When you start an exercise program you will not want to
continue. This is normal, especially if you haven't exercised for a
long time. Don't get discouraged. As you continue to exercise you
will start to notice improvement in your physical conditioning and
appearance. In a short time you will develop an appetite for
exercise and it will become a regular part of your lifestyle. In
fact, when you don't exercise you will feel deprived. The key, then,
is to give yourself enough time to develop this craving for
There is a definite correlation between exercise and health.
When you exercise on an regular bases and at a moderate intensity
you not only feel and look your best but your health risks decline
and your life expectancy increases. You will notice almost
immediately that your heart rate and blood pressure will become
lower, you will have fewer aches and pains, and your breathing will
not be impaired. Later you will notice that your cholesterol and
triglycerdrides levels will also be lower and your lipid profile
will be improved.
When you start a personalized exercise program you will feel
better physically and mentally. Most importantly, you will feel
better about yourself. You will discover energy resources that will
allow you to be more active with friends and family. You will have
less negative stress and you will find that your business and
personal relationships will improve. You will be a new person who
will enjoy life to its fullest extent.
Physical Activity Readiness
Before you begin any
exercise or diet programs, you must decide if you need to consult
with your physician. The Physical Activity Readiness Questionnaire
(PAR-Q), was developed by the American College of Sports Medicine to
help people determine if they need a pre-exercise medical
If you answer “yes” to any of the PAR-Q questions, consult your
doctor before starting to test, exercise or diet.
- Has your doctor ever said you have heart trouble?
- Do you frequently have pains in your heart and chest?
- Do you often feel faint or have spells of severe dizziness?
- Has a doctor ever told you that you have a bone or joint
- Has a doctor ever said your blood pressure was too high?
- Is there a good physical reason why you should not follow an
- Are you over age 69 and not accustomed to vigorous exercise?
As a general rule, if you have any concerns about your health
profile, consult with your physician before starting any physical
fitness or diet program.
The information and other information on this
site is intended for general reference purposes only and is not
intended to address specific medical conditions. This information is
not a substitute for professional medical advice or a medical exam.
Prior to participating in any exercise or diet program or activity,
you should seek the advice of your physician or other qualified
health professional. No health information on this site should be
used to diagnose, treat, cure or prevent any medical condition.
It may surprise you that overtraining is much more common than

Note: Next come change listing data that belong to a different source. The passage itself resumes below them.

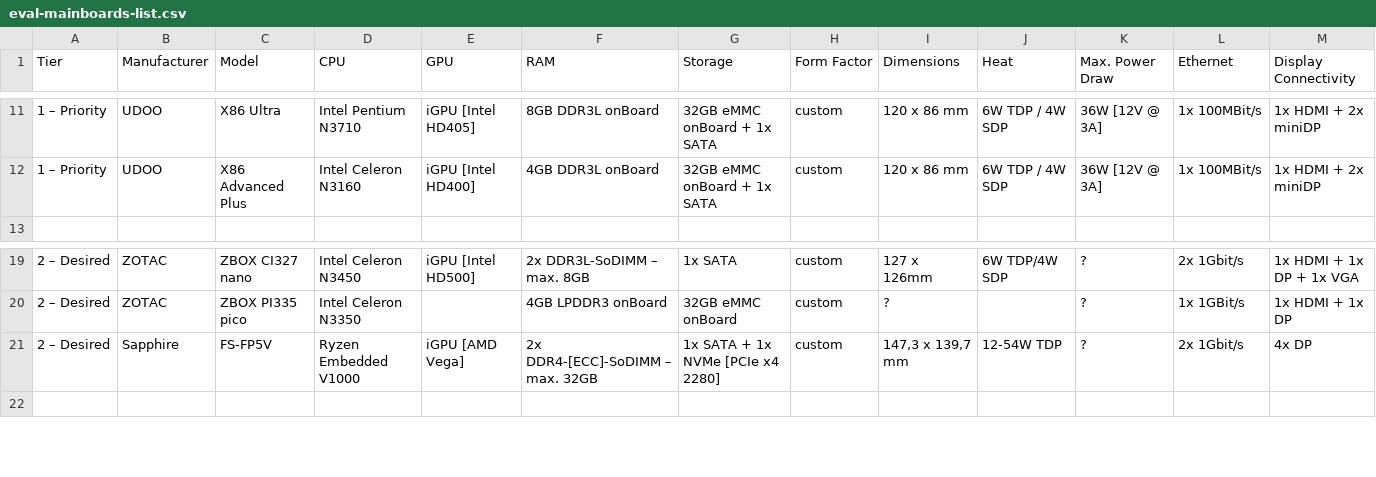
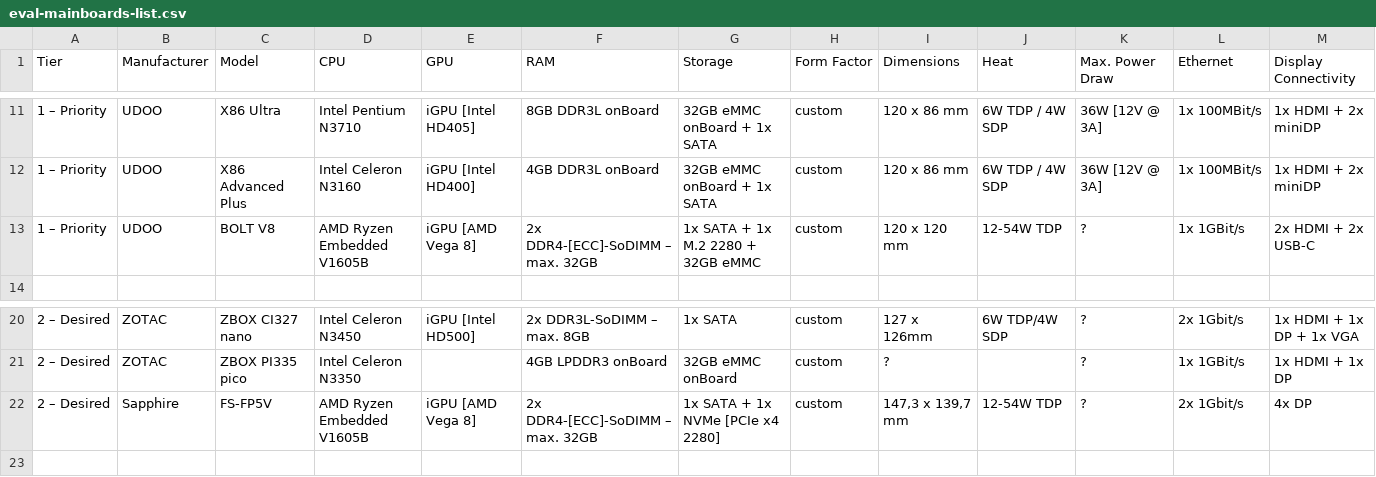
Before and after one commit to KBtechnologies/nucbook, a CSV file: eval-mainboards-list.csv, drawn as a sheet; only a part is shown, gaps mark what is left out; addresses are those after the commit; rows hold the shown columns only; the diff names each change by its address in the sheet, - before the commit and + after, or states it on an @@ line.

Commit message:
update
added UDOO X86 & BOLT

```diff
--- a/eval-mainboards-list.csv
+++ b/eval-mainboards-list.csv
+row 13: 1 – Priority | UDOO | BOLT V8 | AMD Ryzen Embedded V1605B | iGPU [AMD Vega 8] | 2x DDR4-[ECC]-SoDIMM – max. 32GB | 1x SATA + 1x M.2 2280 + 32GB eMMC | custom | 120 x 120 mm | 12-54W TDP | ? | 1x 1GBit/s | 2x HDMI + 2x USB-C
-D22 (CPU): Ryzen Embedded V1000
+D22 (CPU): AMD Ryzen Embedded V1605B
-E22 (GPU): iGPU [AMD Vega]
+E22 (GPU): iGPU [AMD Vega 8]
```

undertraining. The usual reason for overtraining is that the
exerciser works too hard for the body to recover adequately before
the next exercise session.

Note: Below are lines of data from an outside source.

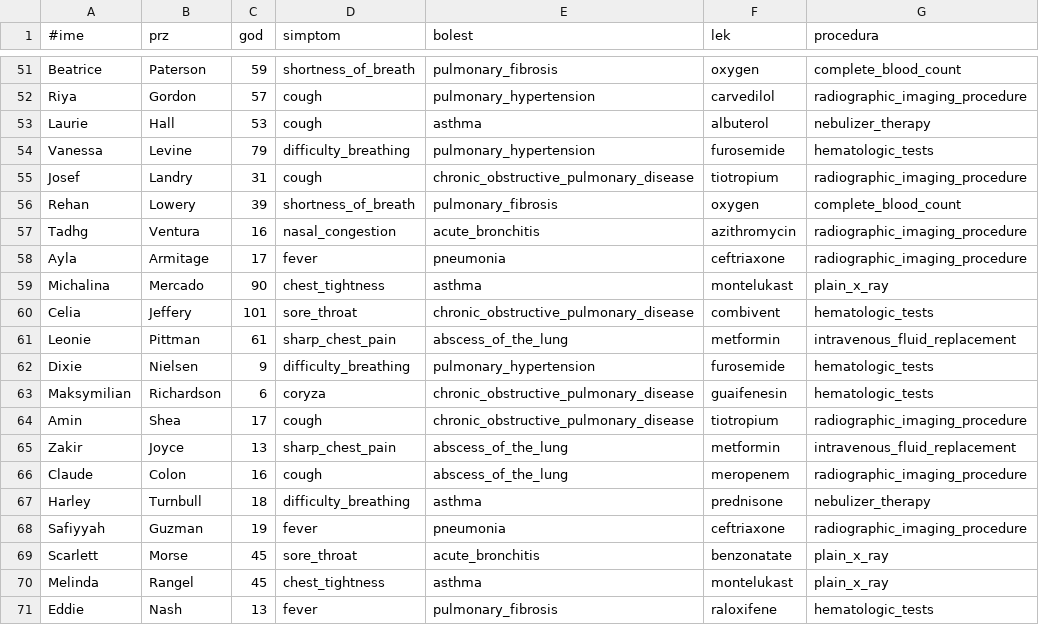
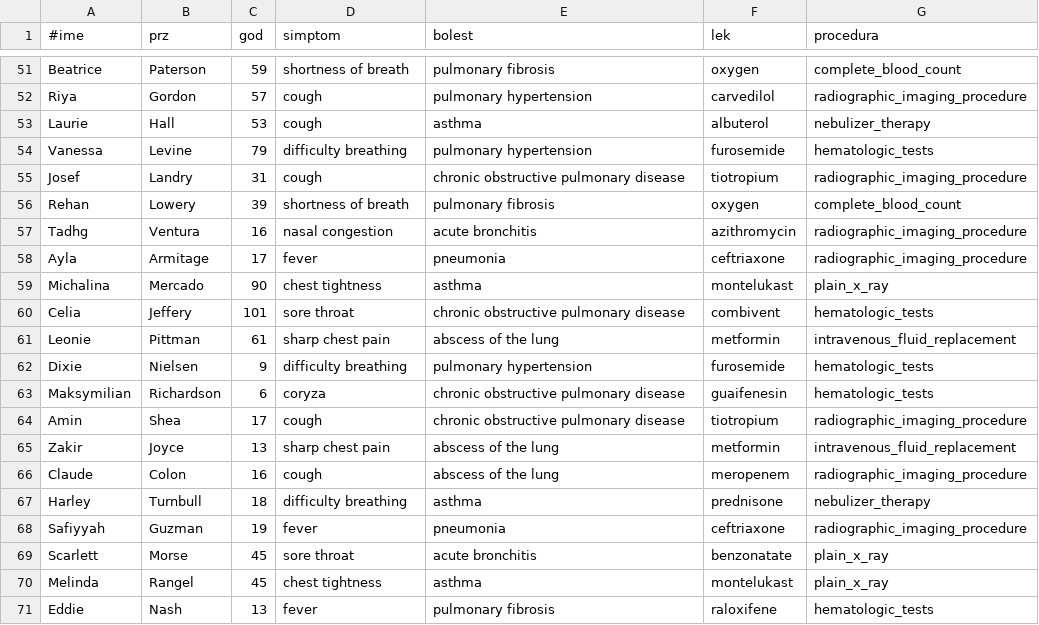
Before and after one commit to igorsrajer123/Inzenjering-znanja-projekat2020, a CSV file: Case-Based Reasoning/data/podaci.csv, drawn as a sheet; only a part is shown, gaps mark what is left out; the diff covers the shown part only; the diff names each change by its address in the sheet, - before the commit and + after, or states it on an @@ line.

```diff
--- a/Case-Based Reasoning/data/podaci.csv
+++ b/Case-Based Reasoning/data/podaci.csv
-D51 (simptom): shortness_of_breath
+D51 (simptom): shortness of breath
-E51 (bolest): pulmonary_fibrosis
+E51 (bolest): pulmonary fibrosis
-E52 (bolest): pulmonary_hypertension
+E52 (bolest): pulmonary hypertension
-D54 (simptom): difficulty_breathing
+D54 (simptom): difficulty breathing
-E54 (bolest): pulmonary_hypertension
+E54 (bolest): pulmonary hypertension
-E55 (bolest): chronic_obstructive_pulmonary_disease
+E55 (bolest): chronic obstructive pulmonary disease
-D56 (simptom): shortness_of_breath
+D56 (simptom): shortness of breath
-E56 (bolest): pulmonary_fibrosis
+E56 (bolest): pulmonary fibrosis
-D57 (simptom): nasal_congestion
+D57 (simptom): nasal congestion
-E57 (bolest): acute_bronchitis
+E57 (bolest): acute bronchitis
-D59 (simptom): chest_tightness
+D59 (simptom): chest tightness
-D60 (simptom): sore_throat
+D60 (simptom): sore throat
-E60 (bolest): chronic_obstructive_pulmonary_disease
+E60 (bolest): chronic obstructive pulmonary disease
-D61 (simptom): sharp_chest_pain
+D61 (simptom): sharp chest pain
-E61 (bolest): abscess_of_the_lung
+E61 (bolest): abscess of the lung
-D62 (simptom): difficulty_breathing
+D62 (simptom): difficulty breathing
-E62 (bolest): pulmonary_hypertension
+E62 (bolest): pulmonary hypertension
-E63:E64 (bolest): chronic_obstructive_pulmonary_disease
+E63:E64 (bolest): chronic obstructive pulmonary disease
-D65 (simptom): sharp_chest_pain
+D65 (simptom): sharp chest pain
-E65:E66 (bolest): abscess_of_the_lung
+E65:E66 (bolest): abscess of the lung
-D67 (simptom): difficulty_breathing
+D67 (simptom): difficulty breathing
-D69 (simptom): sore_throat
+D69 (simptom): sore throat
-E69 (bolest): acute_bronchitis
+E69 (bolest): acute bronchitis
-D70 (simptom): chest_tightness
+D70 (simptom): chest tightness
-E71 (bolest): pulmonary_fibrosis
+E71 (bolest): pulmonary fibrosis
```
Also changed, not shown: 67 edited cells elsewhere in this file, 37 other files.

Most Common Overtraining Signs:
- Chronic fatigue and muscle soreness.
- Frequent injuries and illness.
- Irritability and loss of libido.
- Loss of interest in exercise and your overall health.
- Increased blood pressure and resting heart rate.
- Increased time of heart rate recovery.
- Difficulty sleeping.
A Rise in Resting Heart Rate May Indicate Overtraining.
Your resting heart rate before you get out of bed is
the best indicator of overtraining. If you are fatigued, your
resting heart rate will be elevated by five to seven
beats per minutes over your normal resting heart rate.
resting heart rate every morning for one week to establish an
average heart rate baseline. If your resting heart rate is elevated
by five to seven bpm over your baseline, you may be overtraining. If you are overtraining, take it easy for a few days until your
resting heart rate returns to normal.
Warm-up - Cool-Down
Warm up and stretch before your exercise. Starting abruptly can
leave you breathless and strain unprepared muscles. Take 5 or 10
minutes to walk or jog slowly on a treadmill, or pedal easily on a
stationary bike. Then s and stretch all of the muscle groups
you're going to use during your workout.
That's right: Stretch after you've broken a sweat, not before. If
your muscles are warmed up, they're less likely to tear. Another
advantage of warming up is that warm muscles use fat as their source
of energy instead of glycogen.
Whatever type of exercise you're doing, spend the last 5 or 10
minutes doing it slowly. If you s vigorous exercise abruptly,
blood will pool in your muscles and take longer to return to your
heart. This can leave you light-headed or dizzy.
Any pain which you are concerned about should be discussed with your
physician. Muscle or joint pain is an indication that something is